- **WHAT THIS TASK INVOLVES**
Each line in the data holding "rankdir" should be listed.

────

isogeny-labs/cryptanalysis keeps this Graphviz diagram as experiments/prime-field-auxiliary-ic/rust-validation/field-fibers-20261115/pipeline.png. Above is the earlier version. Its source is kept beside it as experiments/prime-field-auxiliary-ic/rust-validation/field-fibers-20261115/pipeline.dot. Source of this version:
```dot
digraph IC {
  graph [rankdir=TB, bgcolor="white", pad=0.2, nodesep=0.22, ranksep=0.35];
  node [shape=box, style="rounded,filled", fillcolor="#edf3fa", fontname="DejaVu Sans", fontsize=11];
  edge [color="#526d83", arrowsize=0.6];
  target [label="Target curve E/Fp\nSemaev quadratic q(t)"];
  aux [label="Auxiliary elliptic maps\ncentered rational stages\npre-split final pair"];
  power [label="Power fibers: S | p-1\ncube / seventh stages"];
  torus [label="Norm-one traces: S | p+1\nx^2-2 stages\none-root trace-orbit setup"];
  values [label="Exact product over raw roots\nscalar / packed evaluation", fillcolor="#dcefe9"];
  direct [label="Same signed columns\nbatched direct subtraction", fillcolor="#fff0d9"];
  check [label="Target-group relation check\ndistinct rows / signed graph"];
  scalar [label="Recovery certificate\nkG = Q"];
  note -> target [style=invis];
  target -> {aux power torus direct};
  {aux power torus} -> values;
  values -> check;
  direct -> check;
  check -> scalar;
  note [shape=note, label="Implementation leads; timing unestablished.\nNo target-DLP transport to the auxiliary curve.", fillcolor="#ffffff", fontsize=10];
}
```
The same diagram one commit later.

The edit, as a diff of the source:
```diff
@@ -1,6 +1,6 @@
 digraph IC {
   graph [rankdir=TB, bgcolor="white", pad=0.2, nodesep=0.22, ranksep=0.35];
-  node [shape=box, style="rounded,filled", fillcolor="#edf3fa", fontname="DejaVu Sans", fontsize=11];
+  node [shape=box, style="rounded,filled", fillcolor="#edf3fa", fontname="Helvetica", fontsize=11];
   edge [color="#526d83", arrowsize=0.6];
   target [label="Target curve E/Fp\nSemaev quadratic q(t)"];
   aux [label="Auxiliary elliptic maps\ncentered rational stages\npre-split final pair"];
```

────

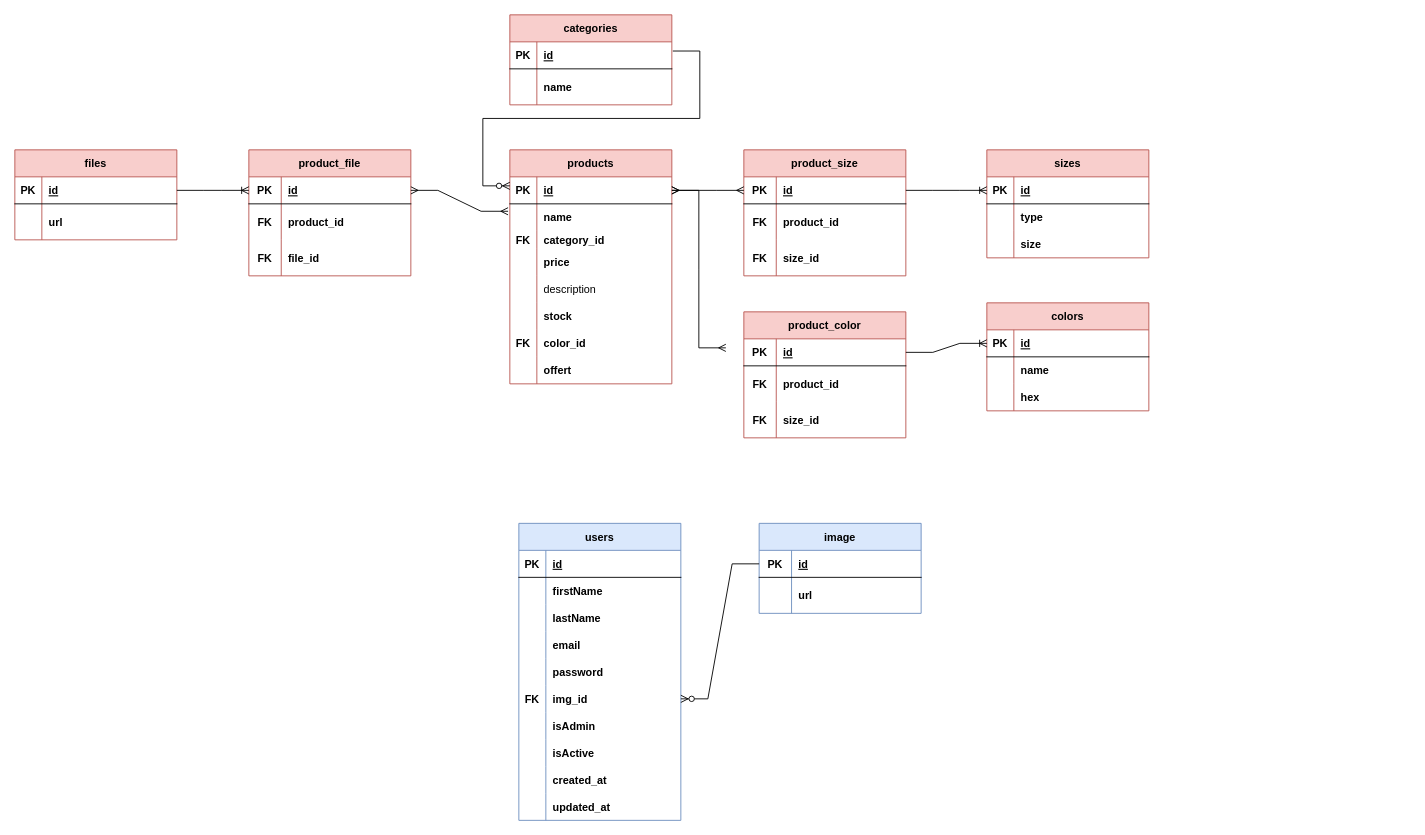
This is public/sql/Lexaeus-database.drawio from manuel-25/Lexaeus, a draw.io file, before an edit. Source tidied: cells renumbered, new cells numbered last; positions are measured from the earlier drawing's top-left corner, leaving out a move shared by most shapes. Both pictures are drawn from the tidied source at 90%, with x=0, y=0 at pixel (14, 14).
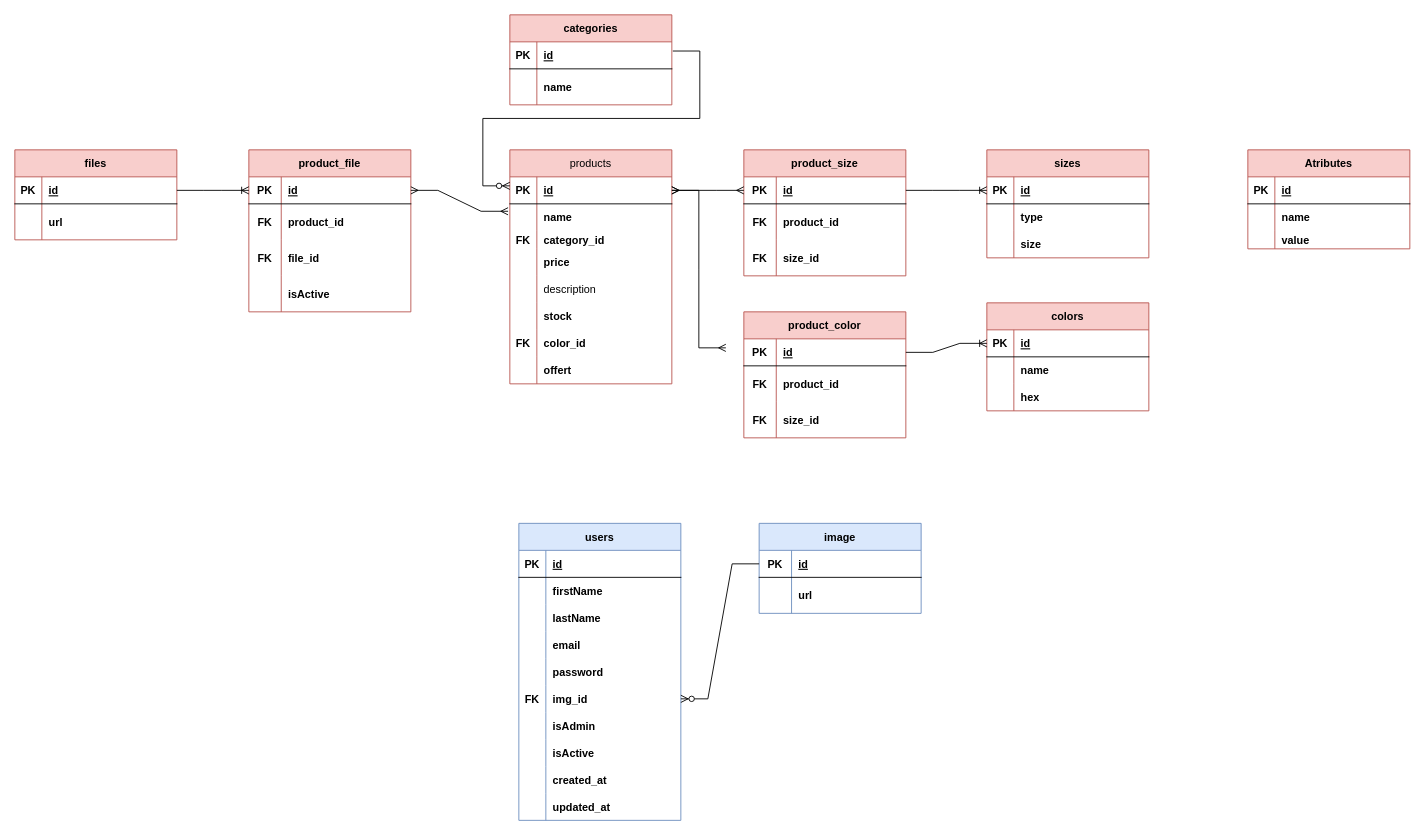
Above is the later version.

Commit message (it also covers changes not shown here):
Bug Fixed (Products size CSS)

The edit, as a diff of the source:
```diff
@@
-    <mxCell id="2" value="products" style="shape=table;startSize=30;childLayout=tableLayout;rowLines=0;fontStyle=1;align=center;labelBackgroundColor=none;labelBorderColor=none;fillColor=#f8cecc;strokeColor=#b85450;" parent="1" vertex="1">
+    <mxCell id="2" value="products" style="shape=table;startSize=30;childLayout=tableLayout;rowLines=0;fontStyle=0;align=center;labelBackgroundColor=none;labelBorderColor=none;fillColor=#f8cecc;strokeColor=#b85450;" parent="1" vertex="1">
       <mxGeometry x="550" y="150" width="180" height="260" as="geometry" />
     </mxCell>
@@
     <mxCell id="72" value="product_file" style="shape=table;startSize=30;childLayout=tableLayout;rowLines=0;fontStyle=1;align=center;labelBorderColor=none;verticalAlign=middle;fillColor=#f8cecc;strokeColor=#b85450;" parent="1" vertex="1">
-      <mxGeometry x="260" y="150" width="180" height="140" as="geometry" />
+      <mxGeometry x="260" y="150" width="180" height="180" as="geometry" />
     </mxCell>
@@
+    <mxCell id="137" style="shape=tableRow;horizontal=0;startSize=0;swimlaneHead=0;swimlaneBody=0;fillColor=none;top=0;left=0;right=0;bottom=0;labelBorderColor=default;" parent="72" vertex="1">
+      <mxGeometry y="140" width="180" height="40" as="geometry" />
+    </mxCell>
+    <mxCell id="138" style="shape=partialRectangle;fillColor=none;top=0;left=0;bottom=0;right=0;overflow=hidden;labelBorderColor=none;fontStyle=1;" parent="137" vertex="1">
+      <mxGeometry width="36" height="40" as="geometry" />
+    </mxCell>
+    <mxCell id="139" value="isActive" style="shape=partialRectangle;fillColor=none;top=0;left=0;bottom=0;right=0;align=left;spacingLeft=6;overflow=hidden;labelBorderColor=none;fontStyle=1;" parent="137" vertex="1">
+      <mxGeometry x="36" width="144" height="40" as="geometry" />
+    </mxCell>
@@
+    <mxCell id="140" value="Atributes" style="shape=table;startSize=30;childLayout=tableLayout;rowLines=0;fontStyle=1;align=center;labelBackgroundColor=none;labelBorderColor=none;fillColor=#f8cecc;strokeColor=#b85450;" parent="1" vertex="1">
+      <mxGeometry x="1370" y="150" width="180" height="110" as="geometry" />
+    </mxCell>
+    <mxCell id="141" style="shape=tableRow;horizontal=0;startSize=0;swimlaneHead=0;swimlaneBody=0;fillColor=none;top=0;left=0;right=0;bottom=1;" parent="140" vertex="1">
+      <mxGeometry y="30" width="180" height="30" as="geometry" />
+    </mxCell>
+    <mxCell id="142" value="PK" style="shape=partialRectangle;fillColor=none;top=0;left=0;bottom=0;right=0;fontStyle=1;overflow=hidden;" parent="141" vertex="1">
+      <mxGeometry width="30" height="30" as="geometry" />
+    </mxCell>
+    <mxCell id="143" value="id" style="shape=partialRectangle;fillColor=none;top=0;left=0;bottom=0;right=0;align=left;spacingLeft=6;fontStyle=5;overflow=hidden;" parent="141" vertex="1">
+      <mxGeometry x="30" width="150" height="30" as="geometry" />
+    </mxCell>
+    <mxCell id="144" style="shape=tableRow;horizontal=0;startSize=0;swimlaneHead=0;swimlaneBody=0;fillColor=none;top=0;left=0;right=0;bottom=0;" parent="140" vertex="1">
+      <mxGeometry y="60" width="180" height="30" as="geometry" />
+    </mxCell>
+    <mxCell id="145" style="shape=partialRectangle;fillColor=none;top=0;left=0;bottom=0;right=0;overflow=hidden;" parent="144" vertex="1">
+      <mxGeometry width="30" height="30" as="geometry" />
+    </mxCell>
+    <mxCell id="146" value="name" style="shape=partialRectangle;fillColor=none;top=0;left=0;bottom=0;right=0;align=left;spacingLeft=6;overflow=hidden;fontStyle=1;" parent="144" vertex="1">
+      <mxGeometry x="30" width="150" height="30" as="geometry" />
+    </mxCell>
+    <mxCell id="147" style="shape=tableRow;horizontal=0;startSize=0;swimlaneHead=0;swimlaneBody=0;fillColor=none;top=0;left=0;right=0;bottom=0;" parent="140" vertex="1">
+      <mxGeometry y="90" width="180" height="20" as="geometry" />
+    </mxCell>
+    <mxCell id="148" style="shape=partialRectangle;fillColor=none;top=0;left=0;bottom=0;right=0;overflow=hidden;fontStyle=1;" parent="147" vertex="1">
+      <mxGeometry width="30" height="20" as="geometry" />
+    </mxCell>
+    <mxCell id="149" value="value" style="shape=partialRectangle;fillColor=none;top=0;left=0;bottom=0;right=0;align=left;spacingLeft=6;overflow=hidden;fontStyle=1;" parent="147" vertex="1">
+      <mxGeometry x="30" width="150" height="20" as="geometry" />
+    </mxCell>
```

────

- **YOUR SOLUTION**
  graph [rankdir=TB, bgcolor="white", pad=0.2, nodesep=0.22, ranksep=0.35];
   graph [rankdir=TB, bgcolor="white", pad=0.2, nodesep=0.22, ranksep=0.35];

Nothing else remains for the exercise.